• THE PROBLEM: Output everything in the listing exactly.

• MATERIAL PROVIDED:
----

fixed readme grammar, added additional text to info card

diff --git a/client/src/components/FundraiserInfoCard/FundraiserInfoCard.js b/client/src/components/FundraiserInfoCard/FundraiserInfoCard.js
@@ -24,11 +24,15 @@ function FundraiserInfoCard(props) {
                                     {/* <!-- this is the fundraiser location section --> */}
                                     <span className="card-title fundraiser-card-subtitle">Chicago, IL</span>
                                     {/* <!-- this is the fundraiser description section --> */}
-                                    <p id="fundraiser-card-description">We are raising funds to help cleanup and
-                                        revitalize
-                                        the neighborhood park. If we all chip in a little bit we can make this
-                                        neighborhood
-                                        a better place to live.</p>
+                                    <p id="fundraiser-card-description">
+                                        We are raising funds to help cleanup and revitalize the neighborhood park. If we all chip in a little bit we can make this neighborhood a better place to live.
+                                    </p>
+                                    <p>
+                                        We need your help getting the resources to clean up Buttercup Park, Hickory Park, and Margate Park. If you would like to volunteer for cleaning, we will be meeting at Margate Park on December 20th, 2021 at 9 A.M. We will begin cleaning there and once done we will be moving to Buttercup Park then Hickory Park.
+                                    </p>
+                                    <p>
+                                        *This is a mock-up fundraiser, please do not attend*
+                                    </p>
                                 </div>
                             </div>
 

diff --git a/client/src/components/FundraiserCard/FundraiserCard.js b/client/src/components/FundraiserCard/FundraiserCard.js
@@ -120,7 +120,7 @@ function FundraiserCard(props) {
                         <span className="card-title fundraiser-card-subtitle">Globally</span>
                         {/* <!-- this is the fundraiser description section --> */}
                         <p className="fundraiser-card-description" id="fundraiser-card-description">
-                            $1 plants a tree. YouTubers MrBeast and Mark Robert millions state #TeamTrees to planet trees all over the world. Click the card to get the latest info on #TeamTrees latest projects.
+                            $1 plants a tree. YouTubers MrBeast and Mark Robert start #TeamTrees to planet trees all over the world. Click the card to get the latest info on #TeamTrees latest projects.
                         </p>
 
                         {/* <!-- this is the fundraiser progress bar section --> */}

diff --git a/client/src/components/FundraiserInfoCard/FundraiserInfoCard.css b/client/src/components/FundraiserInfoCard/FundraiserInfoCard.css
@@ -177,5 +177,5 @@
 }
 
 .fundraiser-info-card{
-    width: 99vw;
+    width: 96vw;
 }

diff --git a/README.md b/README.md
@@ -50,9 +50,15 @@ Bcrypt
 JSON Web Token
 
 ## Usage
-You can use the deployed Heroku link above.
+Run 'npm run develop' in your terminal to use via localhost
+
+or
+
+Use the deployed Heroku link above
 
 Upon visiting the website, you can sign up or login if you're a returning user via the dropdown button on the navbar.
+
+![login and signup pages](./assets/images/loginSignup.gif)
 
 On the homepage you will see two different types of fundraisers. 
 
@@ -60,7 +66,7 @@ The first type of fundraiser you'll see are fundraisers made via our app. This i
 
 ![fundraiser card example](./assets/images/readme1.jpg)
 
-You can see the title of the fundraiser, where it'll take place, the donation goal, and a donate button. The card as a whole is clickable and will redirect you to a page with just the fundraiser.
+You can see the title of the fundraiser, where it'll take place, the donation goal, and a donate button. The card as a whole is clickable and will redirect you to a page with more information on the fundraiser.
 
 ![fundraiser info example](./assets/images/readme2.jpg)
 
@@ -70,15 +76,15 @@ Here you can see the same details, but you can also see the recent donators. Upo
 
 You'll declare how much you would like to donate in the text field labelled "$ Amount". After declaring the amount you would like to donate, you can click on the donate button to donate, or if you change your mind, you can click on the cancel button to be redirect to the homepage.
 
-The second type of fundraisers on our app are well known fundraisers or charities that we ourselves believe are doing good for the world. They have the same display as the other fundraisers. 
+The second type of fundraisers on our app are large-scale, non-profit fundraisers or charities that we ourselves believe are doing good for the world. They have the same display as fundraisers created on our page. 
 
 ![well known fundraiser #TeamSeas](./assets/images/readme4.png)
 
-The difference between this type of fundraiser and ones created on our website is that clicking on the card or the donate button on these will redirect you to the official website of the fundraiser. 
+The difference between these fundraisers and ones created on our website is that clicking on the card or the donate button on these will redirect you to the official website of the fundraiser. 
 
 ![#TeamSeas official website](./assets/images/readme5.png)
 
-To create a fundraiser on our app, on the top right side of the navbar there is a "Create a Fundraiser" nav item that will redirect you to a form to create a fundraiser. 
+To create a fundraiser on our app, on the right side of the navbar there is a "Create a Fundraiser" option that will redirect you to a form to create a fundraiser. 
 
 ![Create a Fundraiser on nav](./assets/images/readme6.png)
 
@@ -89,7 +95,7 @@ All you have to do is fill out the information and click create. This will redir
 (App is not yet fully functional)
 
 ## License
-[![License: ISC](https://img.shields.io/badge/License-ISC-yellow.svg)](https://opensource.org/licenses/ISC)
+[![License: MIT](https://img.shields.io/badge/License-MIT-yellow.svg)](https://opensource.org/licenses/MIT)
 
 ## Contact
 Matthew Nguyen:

----

• COMPLETED TASK:
fixed readme grammar, added additional text to info card

diff --git a/client/src/components/FundraiserInfoCard/FundraiserInfoCard.js b/client/src/components/FundraiserInfoCard/FundraiserInfoCard.js
@@ -24,11 +24,15 @@ function FundraiserInfoCard(props) {
                                     {/* <!-- this is the fundraiser location section --> */}
                                     <span className="card-title fundraiser-card-subtitle">Chicago, IL</span>
                                     {/* <!-- this is the fundraiser description section --> */}
-                                    <p id="fundraiser-card-description">We are raising funds to help cleanup and
-                                        revitalize
-                                        the neighborhood park. If we all chip in a little bit we can make this
-                                        neighborhood
-                                        a better place to live.</p>
+                                    <p id="fundraiser-card-description">
+                                        We are raising funds to help cleanup and revitalize the neighborhood park. If we all chip in a little bit we can make this neighborhood a better place to live.
+                                    </p>
+                                    <p>
+                                        We need your help getting the resources to clean up Buttercup Park, Hickory Park, and Margate Park. If you would like to volunteer for cleaning, we will be meeting at Margate Park on December 20th, 2021 at 9 A.M. We will begin cleaning there and once done we will be moving to Buttercup Park then Hickory Park.
+                                    </p>
+                                    <p>
+                                        *This is a mock-up fundraiser, please do not attend*
+                                    </p>
                                 </div>
                             </div>
 

diff --git a/client/src/components/FundraiserCard/FundraiserCard.js b/client/src/components/FundraiserCard/FundraiserCard.js
@@ -120,7 +120,7 @@ function FundraiserCard(props) {
                         <span className="card-title fundraiser-card-subtitle">Globally</span>
                         {/* <!-- this is the fundraiser description section --> */}
                         <p className="fundraiser-card-description" id="fundraiser-card-description">
-                            $1 plants a tree. YouTubers MrBeast and Mark Robert millions state #TeamTrees to planet trees all over the world. Click the card to get the latest info on #TeamTrees latest projects.
+                            $1 plants a tree. YouTubers MrBeast and Mark Robert start #TeamTrees to planet trees all over the world. Click the card to get the latest info on #TeamTrees latest projects.
                         </p>
 
                         {/* <!-- this is the fundraiser progress bar section --> */}

diff --git a/client/src/components/FundraiserInfoCard/FundraiserInfoCard.css b/client/src/components/FundraiserInfoCard/FundraiserInfoCard.css
@@ -177,5 +177,5 @@
 }
 
 .fundraiser-info-card{
-    width: 99vw;
+    width: 96vw;
 }

diff --git a/README.md b/README.md
@@ -50,9 +50,15 @@ Bcrypt
 JSON Web Token
 
 ## Usage
-You can use the deployed Heroku link above.
+Run 'npm run develop' in your terminal to use via localhost
+
+or
+
+Use the deployed Heroku link above
 
 Upon visiting the website, you can sign up or login if you're a returning user via the dropdown button on the navbar.
+
+![login and signup pages](./assets/images/loginSignup.gif)
 
 On the homepage you will see two different types of fundraisers. 
 
@@ -60,7 +66,7 @@ The first type of fundraiser you'll see are fundraisers made via our app. This i
 
 ![fundraiser card example](./assets/images/readme1.jpg)
 
-You can see the title of the fundraiser, where it'll take place, the donation goal, and a donate button. The card as a whole is clickable and will redirect you to a page with just the fundraiser.
+You can see the title of the fundraiser, where it'll take place, the donation goal, and a donate button. The card as a whole is clickable and will redirect you to a page with more information on the fundraiser.
 
 ![fundraiser info example](./assets/images/readme2.jpg)
 
@@ -70,15 +76,15 @@ Here you can see the same details, but you can also see the recent donators. Upo
 
 You'll declare how much you would like to donate in the text field labelled "$ Amount". After declaring the amount you would like to donate, you can click on the donate button to donate, or if you change your mind, you can click on the cancel button to be redirect to the homepage.
 
-The second type of fundraisers on our app are well known fundraisers or charities that we ourselves believe are doing good for the world. They have the same display as the other fundraisers. 
+The second type of fundraisers on our app are large-scale, non-profit fundraisers or charities that we ourselves believe are doing good for the world. They have the same display as fundraisers created on our page. 
 
 ![well known fundraiser #TeamSeas](./assets/images/readme4.png)
 
-The difference between this type of fundraiser and ones created on our website is that clicking on the card or the donate button on these will redirect you to the official website of the fundraiser. 
+The difference between these fundraisers and ones created on our website is that clicking on the card or the donate button on these will redirect you to the official website of the fundraiser. 
 
 ![#TeamSeas official website](./assets/images/readme5.png)
 
-To create a fundraiser on our app, on the top right side of the navbar there is a "Create a Fundraiser" nav item that will redirect you to a form to create a fundraiser. 
+To create a fundraiser on our app, on the right side of the navbar there is a "Create a Fundraiser" option that will redirect you to a form to create a fundraiser. 
 
 ![Create a Fundraiser on nav](./assets/images/readme6.png)
 
@@ -89,7 +95,7 @@ All you have to do is fill out the information and click create. This will redir
 (App is not yet fully functional)
 
 ## License
-[![License: ISC](https://img.shields.io/badge/License-ISC-yellow.svg)](https://opensource.org/licenses/ISC)
+[![License: MIT](https://img.shields.io/badge/License-MIT-yellow.svg)](https://opensource.org/licenses/MIT)
 
 ## Contact
 Matthew Nguyen:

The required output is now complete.